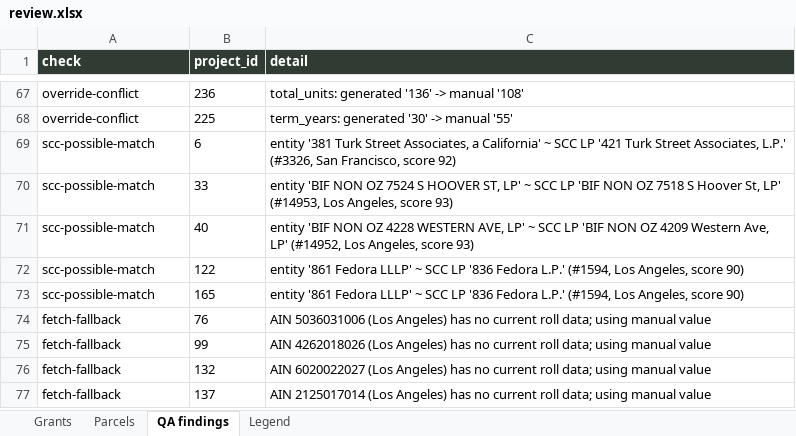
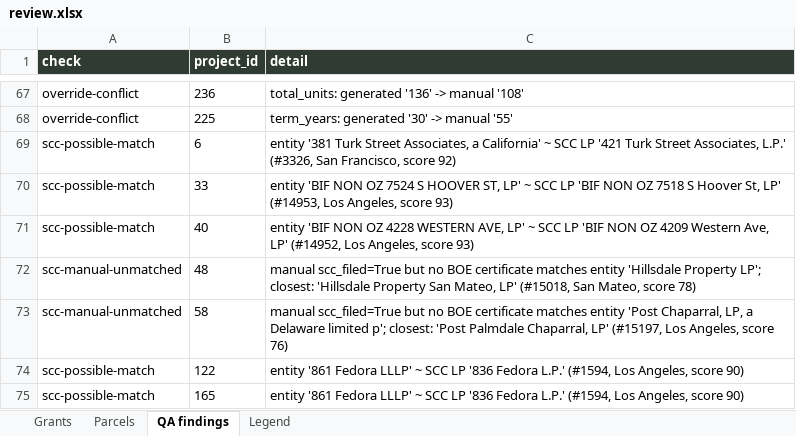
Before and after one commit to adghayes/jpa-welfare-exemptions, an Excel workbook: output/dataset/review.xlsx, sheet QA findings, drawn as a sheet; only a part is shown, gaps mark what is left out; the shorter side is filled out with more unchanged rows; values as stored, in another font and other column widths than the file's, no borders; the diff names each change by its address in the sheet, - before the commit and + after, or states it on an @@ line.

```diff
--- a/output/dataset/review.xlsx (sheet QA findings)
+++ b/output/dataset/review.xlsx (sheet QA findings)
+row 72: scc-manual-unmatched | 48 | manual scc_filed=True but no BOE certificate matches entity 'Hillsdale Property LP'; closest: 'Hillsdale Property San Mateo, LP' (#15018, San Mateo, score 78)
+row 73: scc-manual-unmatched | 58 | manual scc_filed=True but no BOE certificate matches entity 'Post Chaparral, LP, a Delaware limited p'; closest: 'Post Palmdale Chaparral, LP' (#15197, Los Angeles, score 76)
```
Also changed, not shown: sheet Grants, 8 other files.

Your objective: After reading each line of the data, give only the number of lines that include the word "certificate".

Solution to this task: 2